§ **Exercise objective**: Only lines with the word "transações" belong in the answer; copy them from the records below.

+ + +

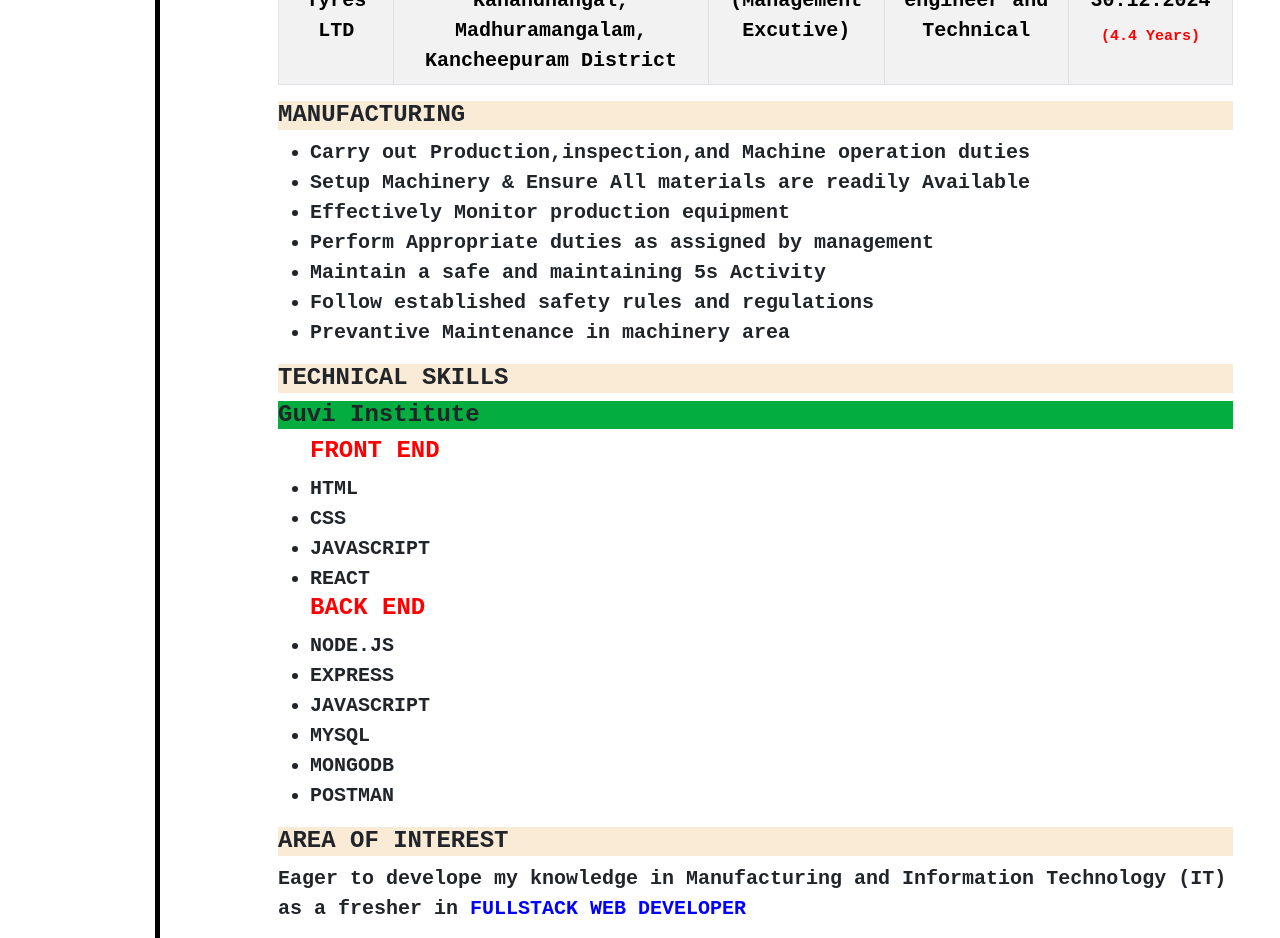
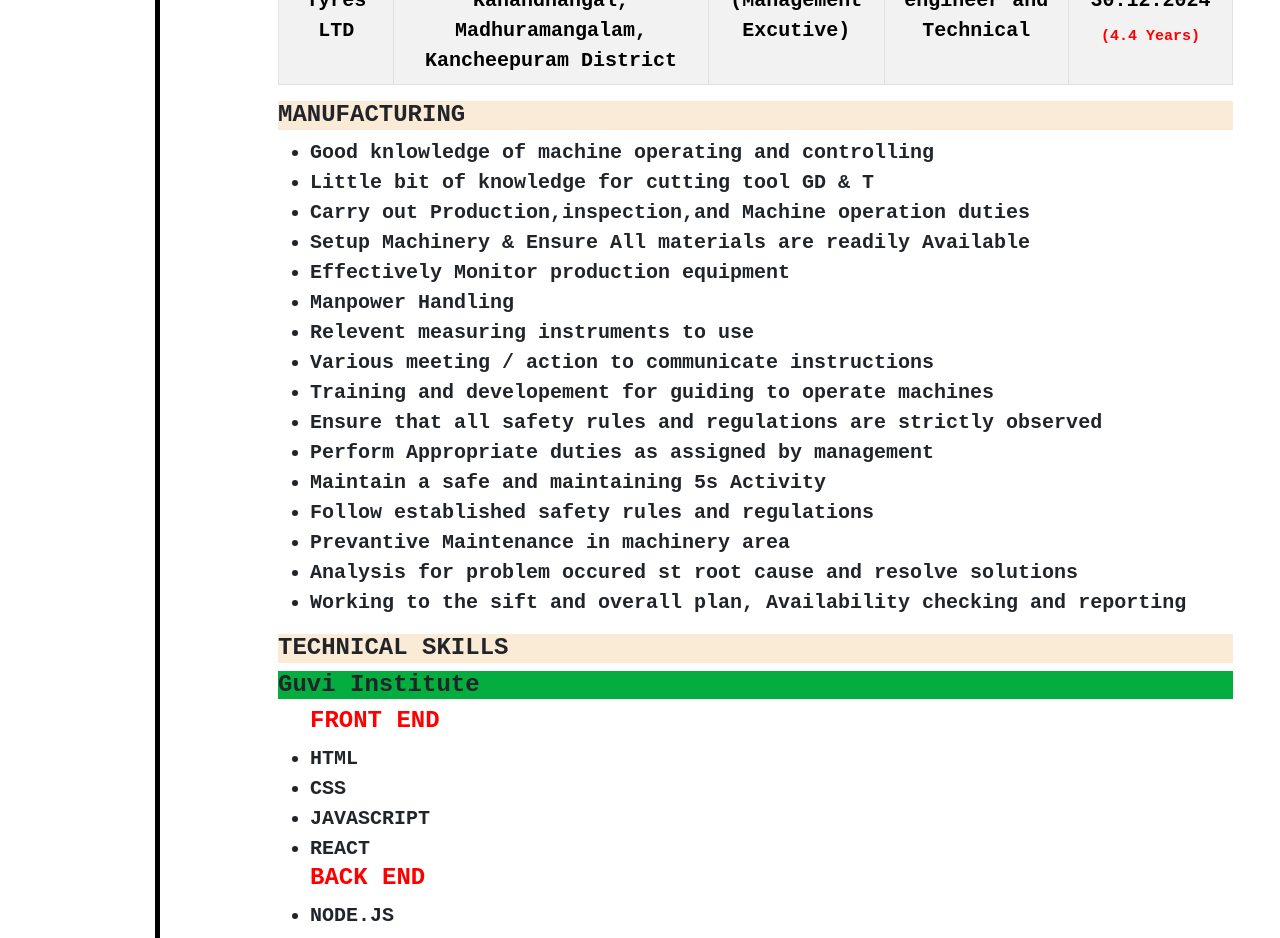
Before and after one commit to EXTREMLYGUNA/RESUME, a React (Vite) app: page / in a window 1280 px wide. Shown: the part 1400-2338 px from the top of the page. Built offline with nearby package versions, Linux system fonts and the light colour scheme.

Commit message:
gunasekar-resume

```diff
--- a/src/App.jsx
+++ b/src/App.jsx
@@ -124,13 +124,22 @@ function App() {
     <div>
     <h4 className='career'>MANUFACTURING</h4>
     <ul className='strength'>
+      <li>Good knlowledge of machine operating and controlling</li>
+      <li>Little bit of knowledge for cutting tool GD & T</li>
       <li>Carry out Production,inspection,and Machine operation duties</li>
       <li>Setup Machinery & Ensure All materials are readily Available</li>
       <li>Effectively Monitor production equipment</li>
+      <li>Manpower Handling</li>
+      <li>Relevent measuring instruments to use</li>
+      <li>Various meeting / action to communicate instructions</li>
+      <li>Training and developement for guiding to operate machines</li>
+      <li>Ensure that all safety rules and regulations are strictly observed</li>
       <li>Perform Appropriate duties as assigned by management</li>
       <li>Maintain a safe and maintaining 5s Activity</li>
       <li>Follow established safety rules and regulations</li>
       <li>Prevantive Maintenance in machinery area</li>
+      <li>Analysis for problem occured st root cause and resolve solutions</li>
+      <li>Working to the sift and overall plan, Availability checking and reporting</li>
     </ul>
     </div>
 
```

+ + +

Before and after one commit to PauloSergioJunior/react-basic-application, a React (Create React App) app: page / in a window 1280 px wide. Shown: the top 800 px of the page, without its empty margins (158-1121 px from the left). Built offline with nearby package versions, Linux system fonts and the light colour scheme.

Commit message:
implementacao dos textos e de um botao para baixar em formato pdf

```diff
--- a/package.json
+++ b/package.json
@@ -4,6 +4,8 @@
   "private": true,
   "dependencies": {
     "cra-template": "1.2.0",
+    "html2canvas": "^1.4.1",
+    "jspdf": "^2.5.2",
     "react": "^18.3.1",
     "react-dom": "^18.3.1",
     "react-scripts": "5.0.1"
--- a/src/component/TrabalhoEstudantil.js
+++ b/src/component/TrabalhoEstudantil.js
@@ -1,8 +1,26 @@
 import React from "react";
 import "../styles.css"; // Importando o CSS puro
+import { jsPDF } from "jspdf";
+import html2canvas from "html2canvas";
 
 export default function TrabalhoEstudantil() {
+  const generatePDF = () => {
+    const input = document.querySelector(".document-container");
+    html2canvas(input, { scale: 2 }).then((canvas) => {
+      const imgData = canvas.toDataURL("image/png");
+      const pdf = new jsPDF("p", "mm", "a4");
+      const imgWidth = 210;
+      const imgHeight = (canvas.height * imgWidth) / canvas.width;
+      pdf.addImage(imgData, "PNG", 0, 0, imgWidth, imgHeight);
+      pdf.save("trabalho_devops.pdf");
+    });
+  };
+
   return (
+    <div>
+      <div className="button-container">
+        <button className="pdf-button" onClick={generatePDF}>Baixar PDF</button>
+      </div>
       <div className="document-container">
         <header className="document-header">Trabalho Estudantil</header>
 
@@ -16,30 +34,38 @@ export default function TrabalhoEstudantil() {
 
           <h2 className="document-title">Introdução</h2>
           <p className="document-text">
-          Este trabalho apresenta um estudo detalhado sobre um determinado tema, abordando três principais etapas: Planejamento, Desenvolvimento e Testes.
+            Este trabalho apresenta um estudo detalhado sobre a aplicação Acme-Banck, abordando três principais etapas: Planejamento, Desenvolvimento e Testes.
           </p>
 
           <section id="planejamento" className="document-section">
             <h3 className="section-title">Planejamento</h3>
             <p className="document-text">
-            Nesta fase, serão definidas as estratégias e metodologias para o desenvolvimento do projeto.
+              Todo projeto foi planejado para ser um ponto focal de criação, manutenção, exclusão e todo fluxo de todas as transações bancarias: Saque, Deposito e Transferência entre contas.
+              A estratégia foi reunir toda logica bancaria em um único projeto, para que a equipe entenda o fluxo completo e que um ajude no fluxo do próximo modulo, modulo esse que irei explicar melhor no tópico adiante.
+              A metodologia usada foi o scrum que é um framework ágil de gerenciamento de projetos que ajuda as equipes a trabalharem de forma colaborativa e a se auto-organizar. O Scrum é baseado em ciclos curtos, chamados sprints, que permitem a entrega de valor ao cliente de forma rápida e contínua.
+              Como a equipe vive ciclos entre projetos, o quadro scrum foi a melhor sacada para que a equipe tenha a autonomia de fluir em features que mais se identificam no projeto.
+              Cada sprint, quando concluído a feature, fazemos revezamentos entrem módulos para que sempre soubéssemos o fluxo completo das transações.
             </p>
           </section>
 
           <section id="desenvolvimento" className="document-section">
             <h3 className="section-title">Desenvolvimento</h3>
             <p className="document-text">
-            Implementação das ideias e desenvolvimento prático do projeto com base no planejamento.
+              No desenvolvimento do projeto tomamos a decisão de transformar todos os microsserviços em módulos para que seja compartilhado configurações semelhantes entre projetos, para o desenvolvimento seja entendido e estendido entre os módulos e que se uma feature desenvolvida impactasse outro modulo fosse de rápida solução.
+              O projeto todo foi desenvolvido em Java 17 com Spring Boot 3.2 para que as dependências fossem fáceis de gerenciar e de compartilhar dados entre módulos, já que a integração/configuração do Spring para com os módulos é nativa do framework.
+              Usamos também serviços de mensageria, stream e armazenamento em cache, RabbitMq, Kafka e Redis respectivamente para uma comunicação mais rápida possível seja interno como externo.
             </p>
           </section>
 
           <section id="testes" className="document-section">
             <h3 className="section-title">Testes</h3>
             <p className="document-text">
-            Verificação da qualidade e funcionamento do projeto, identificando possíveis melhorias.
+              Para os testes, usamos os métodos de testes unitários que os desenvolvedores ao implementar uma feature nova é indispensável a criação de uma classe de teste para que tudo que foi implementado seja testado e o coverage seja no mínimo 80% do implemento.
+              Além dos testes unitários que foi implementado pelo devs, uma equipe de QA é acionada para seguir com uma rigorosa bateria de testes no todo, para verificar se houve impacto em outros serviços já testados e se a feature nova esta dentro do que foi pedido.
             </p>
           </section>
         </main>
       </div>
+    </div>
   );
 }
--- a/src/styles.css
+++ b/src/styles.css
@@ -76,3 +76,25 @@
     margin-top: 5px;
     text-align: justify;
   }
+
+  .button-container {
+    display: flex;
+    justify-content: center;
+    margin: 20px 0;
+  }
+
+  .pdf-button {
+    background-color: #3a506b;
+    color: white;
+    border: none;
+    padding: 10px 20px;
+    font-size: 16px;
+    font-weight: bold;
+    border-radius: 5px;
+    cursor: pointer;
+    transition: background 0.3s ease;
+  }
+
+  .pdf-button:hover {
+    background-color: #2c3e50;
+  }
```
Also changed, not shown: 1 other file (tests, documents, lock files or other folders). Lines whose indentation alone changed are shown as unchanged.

+ + +

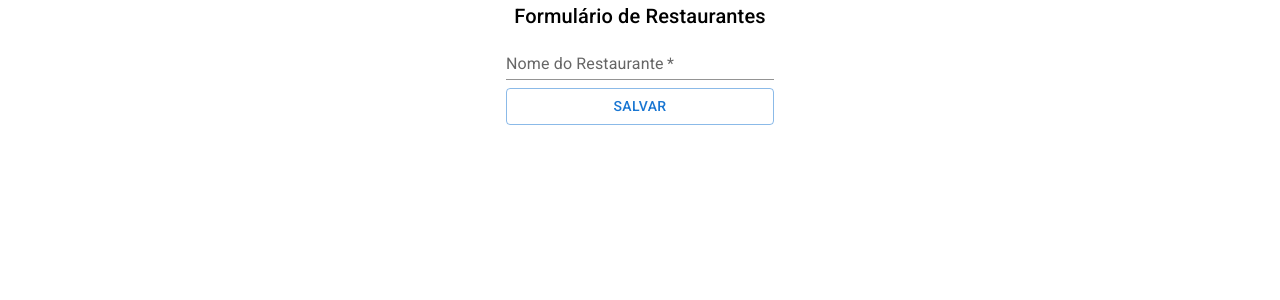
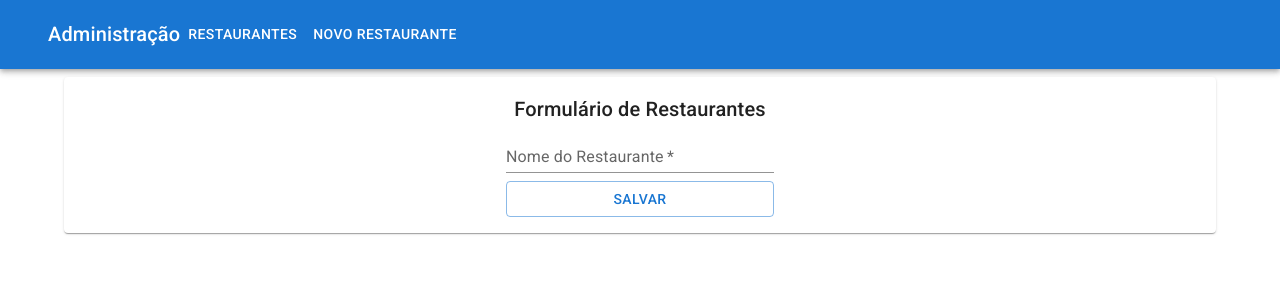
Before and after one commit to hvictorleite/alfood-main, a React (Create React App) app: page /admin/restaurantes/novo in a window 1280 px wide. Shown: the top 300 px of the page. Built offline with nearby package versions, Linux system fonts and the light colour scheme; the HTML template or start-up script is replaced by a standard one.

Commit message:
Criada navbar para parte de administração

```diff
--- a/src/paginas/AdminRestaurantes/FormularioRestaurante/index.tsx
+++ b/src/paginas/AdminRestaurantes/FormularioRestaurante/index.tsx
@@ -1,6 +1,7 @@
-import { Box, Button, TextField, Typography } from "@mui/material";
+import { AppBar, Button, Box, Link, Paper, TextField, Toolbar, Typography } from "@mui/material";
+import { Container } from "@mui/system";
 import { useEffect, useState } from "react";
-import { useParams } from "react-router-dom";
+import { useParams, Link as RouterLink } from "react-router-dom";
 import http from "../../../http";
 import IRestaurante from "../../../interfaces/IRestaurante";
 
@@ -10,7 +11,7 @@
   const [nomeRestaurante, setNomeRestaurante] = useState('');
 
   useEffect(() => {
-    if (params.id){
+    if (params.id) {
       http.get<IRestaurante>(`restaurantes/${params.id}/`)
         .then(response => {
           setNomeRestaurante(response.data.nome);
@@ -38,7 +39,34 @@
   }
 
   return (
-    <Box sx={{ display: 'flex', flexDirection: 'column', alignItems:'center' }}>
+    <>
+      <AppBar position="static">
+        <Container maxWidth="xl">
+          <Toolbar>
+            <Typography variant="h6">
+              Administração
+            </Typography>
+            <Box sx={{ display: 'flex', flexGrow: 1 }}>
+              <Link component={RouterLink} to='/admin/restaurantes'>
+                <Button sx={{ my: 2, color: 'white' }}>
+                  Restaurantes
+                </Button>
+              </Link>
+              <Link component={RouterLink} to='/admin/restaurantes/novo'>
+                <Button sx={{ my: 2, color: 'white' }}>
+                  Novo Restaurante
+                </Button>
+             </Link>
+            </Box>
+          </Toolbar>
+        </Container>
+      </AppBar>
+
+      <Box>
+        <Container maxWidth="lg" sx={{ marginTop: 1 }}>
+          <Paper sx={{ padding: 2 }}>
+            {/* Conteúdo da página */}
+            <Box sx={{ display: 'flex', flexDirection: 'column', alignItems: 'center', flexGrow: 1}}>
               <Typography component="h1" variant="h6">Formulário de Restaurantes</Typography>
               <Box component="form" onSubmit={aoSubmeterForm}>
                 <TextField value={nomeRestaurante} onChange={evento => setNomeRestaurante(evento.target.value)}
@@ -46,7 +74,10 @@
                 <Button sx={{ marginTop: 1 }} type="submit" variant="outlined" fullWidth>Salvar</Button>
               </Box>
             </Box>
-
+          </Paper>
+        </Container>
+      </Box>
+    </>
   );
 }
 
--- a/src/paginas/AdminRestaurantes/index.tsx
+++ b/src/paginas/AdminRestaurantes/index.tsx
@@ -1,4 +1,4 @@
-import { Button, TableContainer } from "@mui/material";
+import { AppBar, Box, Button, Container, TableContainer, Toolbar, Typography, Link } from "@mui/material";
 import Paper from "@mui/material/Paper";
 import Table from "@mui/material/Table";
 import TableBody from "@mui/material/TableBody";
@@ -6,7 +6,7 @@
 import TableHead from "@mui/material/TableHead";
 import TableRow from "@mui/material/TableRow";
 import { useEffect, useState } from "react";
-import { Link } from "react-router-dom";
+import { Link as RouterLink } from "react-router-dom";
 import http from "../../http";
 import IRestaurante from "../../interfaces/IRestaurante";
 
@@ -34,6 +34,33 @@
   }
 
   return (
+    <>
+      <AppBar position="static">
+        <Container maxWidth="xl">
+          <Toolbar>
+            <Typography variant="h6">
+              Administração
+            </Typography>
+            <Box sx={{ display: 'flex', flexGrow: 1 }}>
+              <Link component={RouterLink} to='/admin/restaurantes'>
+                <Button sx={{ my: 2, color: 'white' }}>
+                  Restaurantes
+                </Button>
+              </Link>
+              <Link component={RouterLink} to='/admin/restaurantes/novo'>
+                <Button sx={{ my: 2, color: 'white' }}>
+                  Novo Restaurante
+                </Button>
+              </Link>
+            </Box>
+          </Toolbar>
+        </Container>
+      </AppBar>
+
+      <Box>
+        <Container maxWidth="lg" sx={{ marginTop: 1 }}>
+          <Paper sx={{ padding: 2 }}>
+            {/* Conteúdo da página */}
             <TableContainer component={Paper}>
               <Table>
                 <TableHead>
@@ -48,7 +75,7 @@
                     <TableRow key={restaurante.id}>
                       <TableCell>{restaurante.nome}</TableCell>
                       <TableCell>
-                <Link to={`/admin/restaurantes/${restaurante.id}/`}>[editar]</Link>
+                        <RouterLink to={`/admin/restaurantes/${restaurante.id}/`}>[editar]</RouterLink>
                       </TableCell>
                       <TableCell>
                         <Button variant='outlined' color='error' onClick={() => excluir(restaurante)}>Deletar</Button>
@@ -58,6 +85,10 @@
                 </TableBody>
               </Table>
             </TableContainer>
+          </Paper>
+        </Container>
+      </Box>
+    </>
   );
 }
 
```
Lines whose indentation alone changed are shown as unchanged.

+ + +

§ **Exercise result**:
+              Todo projeto foi planejado para ser um ponto focal de criação, manutenção, exclusão e todo fluxo de todas as transações bancarias: Saque, Deposito e Transferência entre contas.
+              Cada sprint, quando concluído a feature, fazemos revezamentos entrem módulos para que sempre soubéssemos o fluxo completo das transações.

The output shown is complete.